* **THE PROBLEM**
Count lines, not occurrences: report how many lines in the records hold the string "accuracy", and nothing else.

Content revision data
※ ※ ※
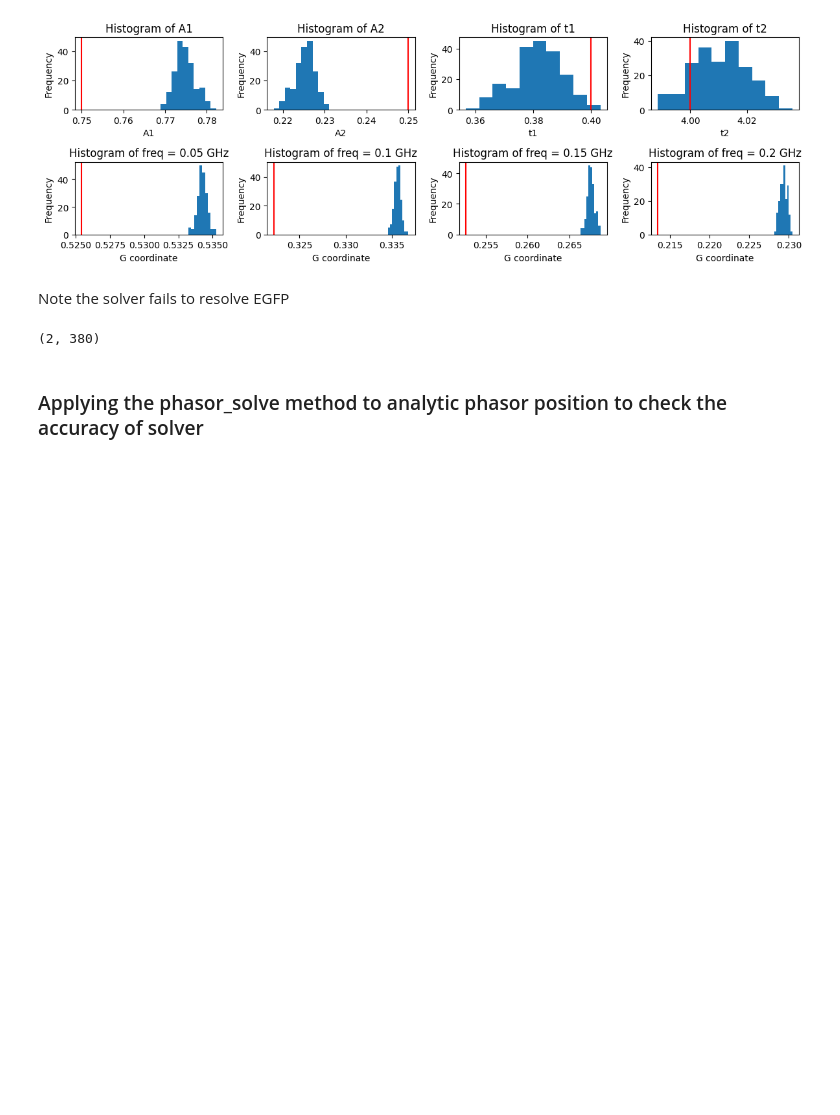
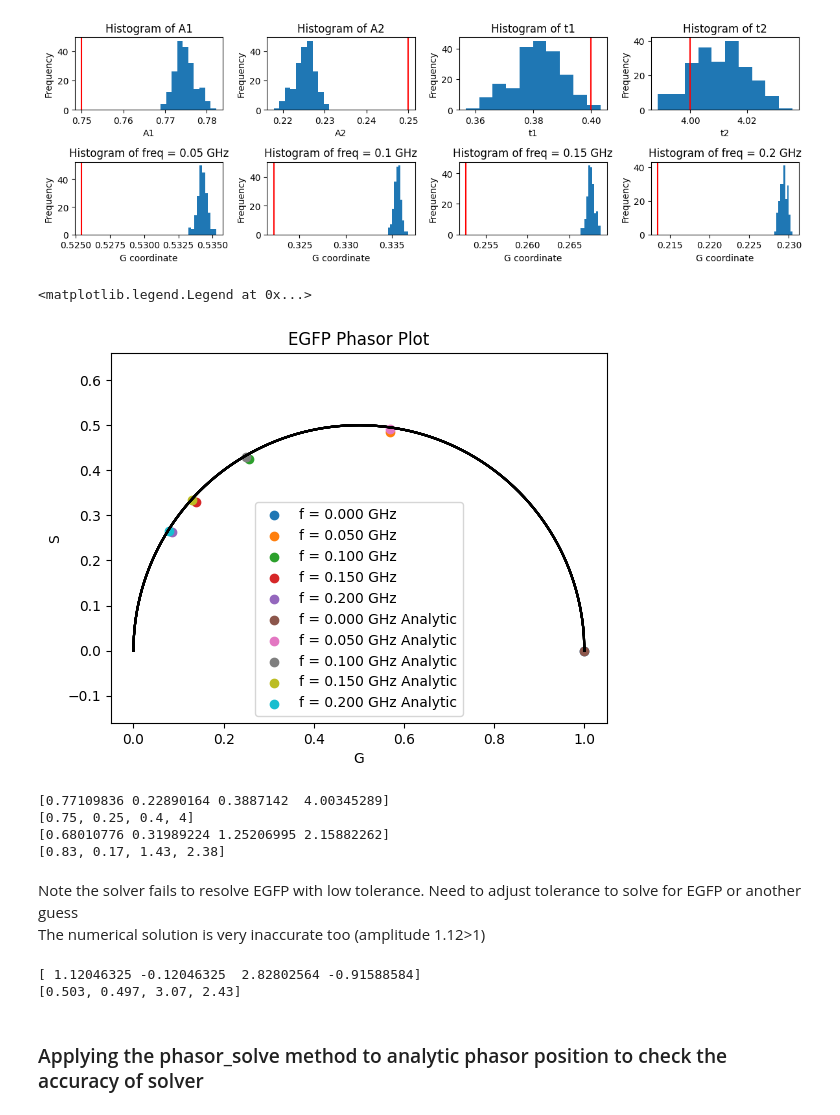
Before and after one commit to ngcnpeter/Y3_Group_Project_2B, a Jupyter notebook: TCSPC-simulation/interim_report.ipynb, the cells around one changed output. Cells and saved outputs as stored; diff of their text form; code cells hidden in the pictures; blank space fills up the shorter version.

Commit message:
phasor

```diff
--- a/TCSPC-simulation/interim_report.ipynb
+++ b/TCSPC-simulation/interim_report.ipynb
@@ -281,7 +281,7 @@ for i in range(len(n_bins)):
     p = p[n,:]
     end = int(n_bins[i]/2**(i+1))
     ax_bin[i].set_title(f'# bins = {n_bins[i]}')
-    ax_bin[i].plot(w[:end],-np.imag(p[:end]),label = 'FFT')
+    ax_bin[i].plot(w[:end],np.imag(p[:end]),label = 'FFT')
     ax_bin[i].plot(w[:end],np.imag(exp_FT(w[:end],DEMO.tau[n])[0]),':',label = 'analytic')
     ax_bin[i].set_xlabel('Angular Frequency/GHz')
     ax_bin[i].set_ylabel('Imaginary component of FFT')
@@ -408,8 +409,3 @@ def phasor_solve(w,phasor,n=2,num = False,guess=None):
         solution = solve(equations)[0]
         solution = {str(k):float(v) for k,v in solution.items()} #convert symbols to string
     return solution
-# %%
-w,phasor = mCherry.phasor_fft()
-sol = phasor_solve(w,phasor,num = True, guess = list(mCherry.amp)+mCherry.tau)
-# %% [markdown]
-Note the solver fails to resolve EGFP
@@ -419,7 +412,42 @@ Note the solver fails to resolve EGFP
-# %%
-np.shape(exp_FT(w,NADH.tau))
-# %% [output]
-(2, 380)
+# %%
+fig,ax = plt.subplots()
+phasor = EGFP.phasor
+phasor_true = multi_exp_FT(w,EGFP.amp,EGFP.tau)
+phasor_plot(ax,w[:5],phasor)
+phasor_plot(ax,w[:5],phasor_true)
+ax.set_title('EGFP Phasor Plot')
+h,l = ax.get_legend_handles_labels()
+l[5:] = [val + ' Analytic' for val in l[5:]]
+ax.legend(h,l)
+# %% [output]
+<matplotlib.legend.Legend at 0x...>
+[figure, added]
+# %%
+phasor_sol = []
+for sim in sim_list:
+    if sim != EGFP : #EGFP needs a much higher tolerance for the numerical method
+        w,phasor = sim.phasor_fft(MC=False)
+        true_par = list(sim.amp)+sim.tau #true parameters
+        phasor_sol.append(phasor_solve(w,phasor,num = True ,guess = true_par))#solve for the true phasor
+        print(phasor_sol[-1])
+        print(true_par)
+# %% [output]
+[0.77109836 0.22890164 0.3887142  4.00345289]
+[0.75, 0.25, 0.4, 4]
+[0.68010776 0.31989224 1.25206995 2.15882262]
+[0.83, 0.17, 1.43, 2.38]
+# %% [markdown]
+Note the solver fails to resolve EGFP with low tolerance. Need to adjust tolerance to solve for EGFP or another guess\
+The numerical solution is very inaccurate too (amplitude 1.12>1)
+# %%
+sim = EGFP
+true_par = list(sim.amp)+sim.tau #true parameters
+EGFP_sol = phasor_solve(w,EGFP.phasor,num = True ,guess = [0.9,0.1,2.7,10])
+print(EGFP_sol)
+print(true_par)
+# %% [output]
+[ 1.12046325 -0.12046325  2.82802564 -0.91588584]
+[0.503, 0.497, 3.07, 2.43]
 # %% [markdown]
 ### Applying the phasor_solve method to analytic phasor position to check the accuracy of solver
 # %%
```
Also changed, not shown: parts of 11 cells of this notebook, 3 other files.
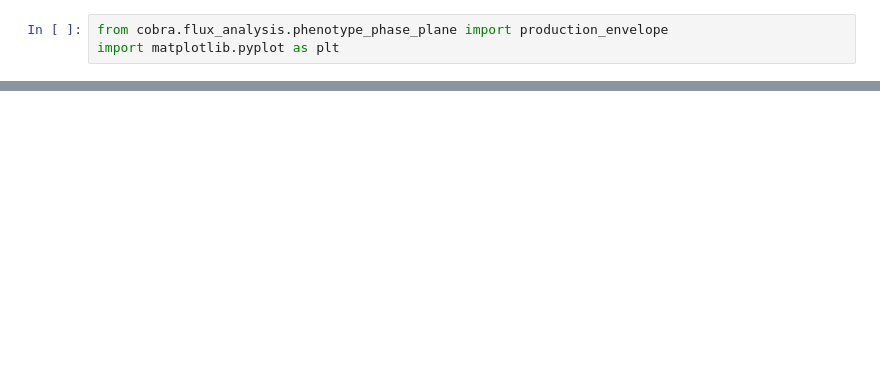
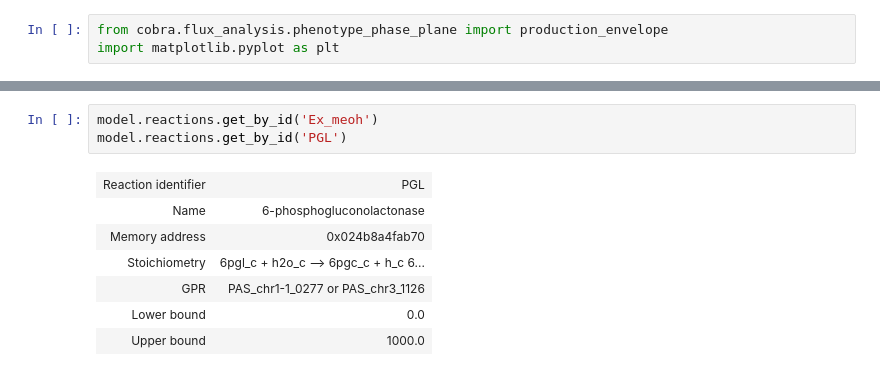
Before and after one commit to 27410/group-assignment-2021-group-8-malonic-acid-in-k-phaffii, a Jupyter notebook: models/Adjusted_models/iMT1026_adjustments.ipynb, the cells around one changed output, grey strips where cells are left out. Drawn from its saved outputs; the diff is of its cells as text; blank space fills up the shorter version.

```diff
--- a/models/Adjusted_models/iMT1026_adjustments.ipynb
+++ b/models/Adjusted_models/iMT1026_adjustments.ipynb
@@ -102,0 +135,11 @@ ppp_maac_bms.plot(x='EX_mac_e', y='flux_maximum')
+# %%
+model.reactions.get_by_id('Ex_meoh')
+model.reactions.get_by_id('PGL')
+# %% [output]
+| Reaction identifier | PGL |
+| Name | 6-phosphogluconolactonase |
+| Memory address | 0x024b8a4fab70 |
+| Stoichiometry | 6pgl_c + h2o_c --> 6pgc_c + h_c 6... |
+| GPR | PAS_chr1-1_0277 or PAS_chr3_1126 |
+| Lower bound | 0.0 |
+| Upper bound | 1000.0 |
```
Also changed, not shown: parts of 12 cells of this notebook, 1 other file.
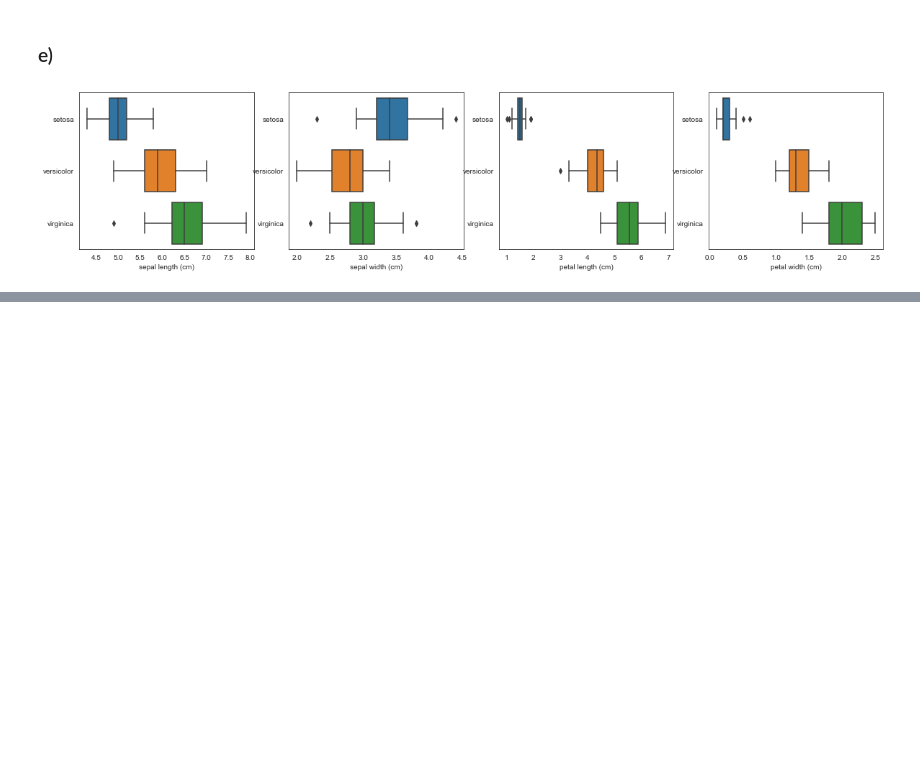
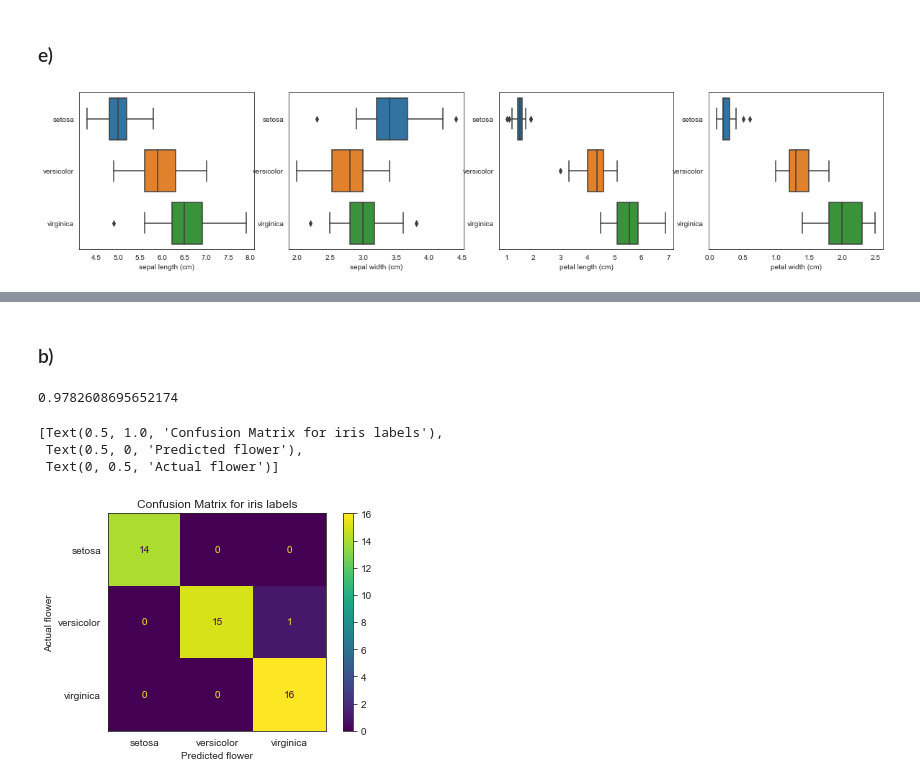
Before and after one commit to felix-tjernberg/machine-learning, a Jupyter notebook: exercises/exercise-4.ipynb, the cells around one changed output, grey strips where cells are left out. Saved outputs shown, nothing was run; the diff lists cells and outputs as text; code cells hidden in the pictures; blank space fills up the shorter version.

Commit message:
solve 4.123

```diff
--- a/exercises/exercise-4.ipynb
+++ b/exercises/exercise-4.ipynb
@@ -101,0 +108,3 @@ for axis, column in zip(axes, iris_raw_sklearn['feature_names']):
+# %%
+iris_clean = iris_raw.drop([13, 15, 22, 23, 24, 41, 43, 44, 98, 106, 117, 119, 131], axis=0)
+iris_clean['specie_name'].value_counts()
@@ -101,0 +118,8 @@ for axis, column in zip(axes, iris_raw_sklearn['feature_names']):
+# %%
+X, y = iris_clean.drop(['specie', 'specie_name'], axis=1), iris_clean['specie']
+
+X_train_raw, X_test_raw, y_train, y_test = train_test_split(X, y, test_size=0.33, random_state=42)
+scaler = StandardScaler()
+X_train = scaler.fit_transform(X_train_raw)
+X_test = scaler.fit_transform(X_test_raw)
+X_train.shape, X_test.shape
@@ -101,0 +130,10 @@ for axis, column in zip(axes, iris_raw_sklearn['feature_names']):
+# %%
+logistic_regression_model = LogisticRegressionCV(
+    cv=5,
+    solver="saga",
+    penalty="elasticnet",
+    l1_ratios=[0.05, 0.1, 0.2, 0.5, 0.7, 0.9, 0.95, 1],
+    max_iter=10000,
+)
+logistic_regression_model.fit(X_train, y_train)
+logistic_regression_model.coef_, logistic_regression_model.intercept_
@@ -101,0 +164,22 @@ for axis, column in zip(axes, iris_raw_sklearn['feature_names']):
+# %% [markdown]
+### b)
+# %%
+y_pred = logistic_regression_model.predict(X_test)
+accuracy = accuracy_score(y_test, y_pred)
+print(accuracy)
+logistic_model_confusion_matrix = confusion_matrix(
+    y_test, y_pred, labels=logistic_regression_model.classes_
+)
+ConfusionMatrixDisplay(
+    logistic_model_confusion_matrix, display_labels=iris_clean["specie_name"].unique()
+).plot().ax_.set(
+    title="Confusion Matrix for iris labels",
+    xlabel="Predicted flower",
+    ylabel="Actual flower",
+)
+# %% [output]
+0.9782608695652174
+[Text(0.5, 1.0, 'Confusion Matrix for iris labels'),
+ Text(0.5, 0, 'Predicted flower'),
+ Text(0, 0.5, 'Actual flower')]
+[figure, added]
```
Also changed, not shown: parts of 11 cells of this notebook.
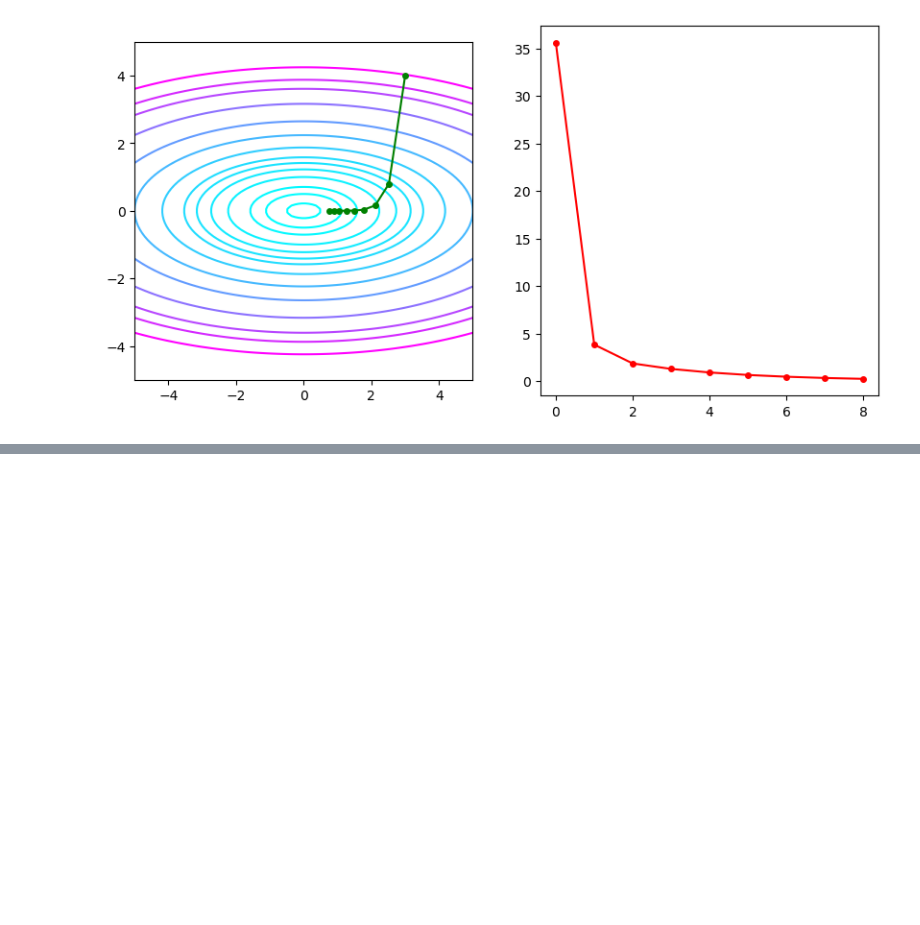
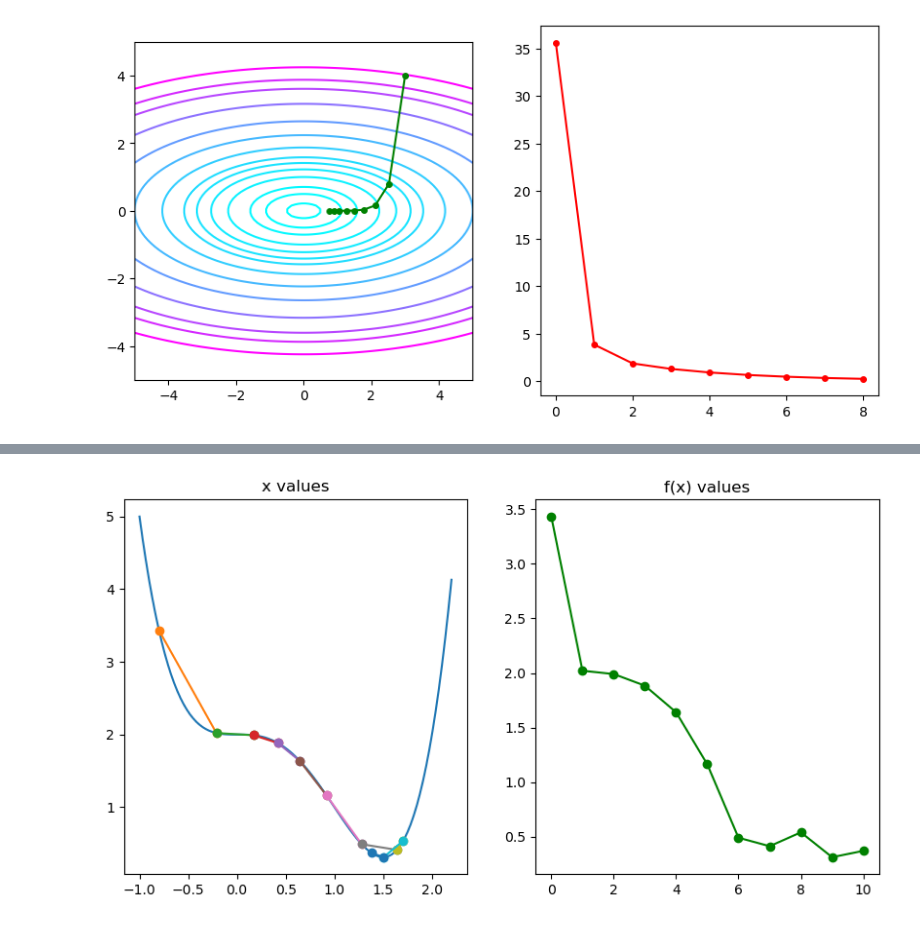
Before and after one commit to reula/Clase_redes_neuronales, a Jupyter notebook: gradiente.ipynb, the cells around one changed output, grey strips where cells are left out. Cells and saved outputs as stored; diff of their text form; code cells hidden in the pictures; blank space fills up the shorter version.

```diff
--- a/gradiente.ipynb
+++ b/gradiente.ipynb
@@ -315,0 +459,41 @@ ax[1].plot([f(x0,y0),f(x1,y1),f(x2,y2),f(x3,y3),f(x4,y4),f(x5,y5),f(x6,y6),f(x7,
+# %%
+def f(x):
+    return 2 -2*x**3 + x**4
+
+def df(x):
+    return -6*x**2 + 4*x**3
+
+x_p = np.linspace(-1,2.2,100)
+
+# Define lists to store values of x and f(x)
+x_values = []
+f_values = []
+v = 0
+x = -0.8
+x_values.append(x)
+f_values.append(f(x))
+
+N = 10
+a = 0.1 # 0.2, 0.3, 0.4, 0.5
+b = 0.6 # 0.8, 0.9, 0.95, 0.99
+for i in range(N):
+    v = b*v - a*df(x)
+    x = x + v
+    x_values.append(x)
+    f_values.append(f(x))
+
+
+#Plot values of x and f(x)
+plt.figure(figsize=(10, 5))
+plt.subplot(1, 2, 1)
+plt.plot(x_p,f(x_p))
+for i in range(N):
+    plt.plot([x_values[i],x_values[i+1]],[f(x_values[i]),f(x_values[i+1])], marker='o')
+#plt.plot(x_values)
+plt.title('x values')
+plt.subplot(1, 2, 2)
+plt.plot(f_values, color='green', marker='o')
+plt.title('f(x) values')
+plt.show()
+# %% [output]
+[figure, added]
```
Also changed, not shown: parts of 18 cells of this notebook, 2 other files.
※ ※ ※
* **WORKED SOLUTION**
3